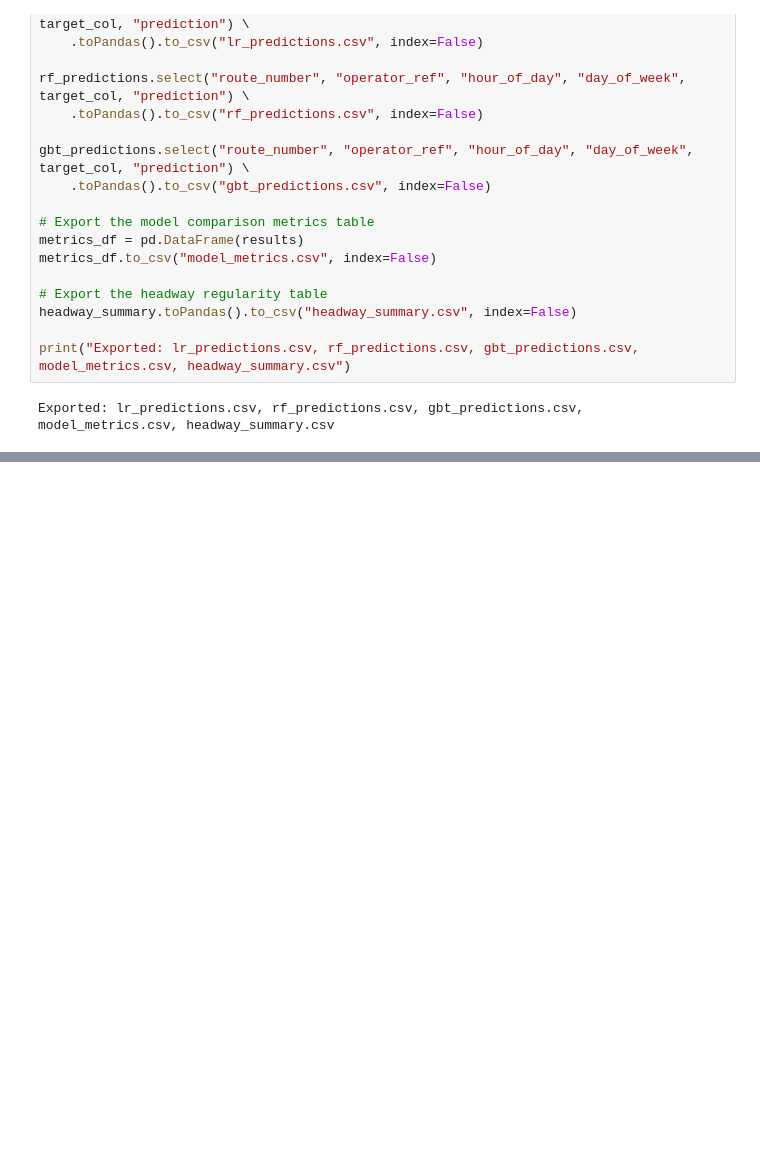
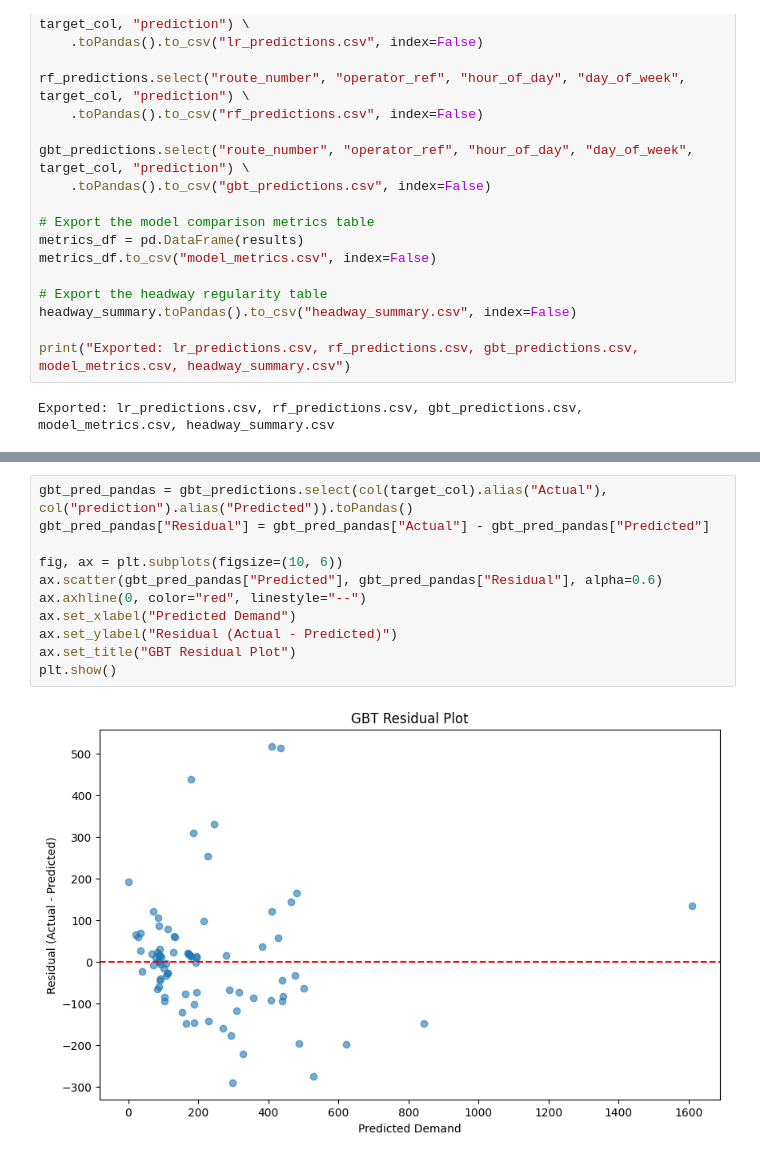
Before and after one commit to LeathZ/Big-Data-Programming-Project-Coursework, a Jupyter notebook: ML_Modeling.ipynb, the cells around one changed output, grey strips where cells are left out. Saved outputs shown, nothing was run; the diff lists cells and outputs as text; blank space fills up the shorter version.

```diff
--- a/ML_Modeling.ipynb
+++ b/ML_Modeling.ipynb
@@ -312,0 +324,13 @@ Exported: lr_predictions.csv, rf_predictions.csv, gbt_predictions.csv, model_met
+# %%
+gbt_pred_pandas = gbt_predictions.select(col(target_col).alias("Actual"), col("prediction").alias("Predicted")).toPandas()
+gbt_pred_pandas["Residual"] = gbt_pred_pandas["Actual"] - gbt_pred_pandas["Predicted"]
+
+fig, ax = plt.subplots(figsize=(10, 6))
+ax.scatter(gbt_pred_pandas["Predicted"], gbt_pred_pandas["Residual"], alpha=0.6)
+ax.axhline(0, color="red", linestyle="--")
+ax.set_xlabel("Predicted Demand")
+ax.set_ylabel("Residual (Actual - Predicted)")
+ax.set_title("GBT Residual Plot")
+plt.show()
+# %% [output]
+[figure, added]
```
Also changed, not shown: parts of 6 cells of this notebook.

☆ ☆ ☆ ☆

> _Exercise prompt_
Spot every line in the entries that includes the word "notebook", and copy each one out.

> _Problem solution_
Before and after one commit to LeathZ/Big-Data-Programming-Project-Coursework, a Jupyter notebook: ML_Modeling.ipynb, the cells around one changed output, grey strips where cells are left out. Saved outputs shown, nothing was run; the diff lists cells and outputs as text; blank space fills up the shorter version.
Also changed, not shown: parts of 6 cells of this notebook.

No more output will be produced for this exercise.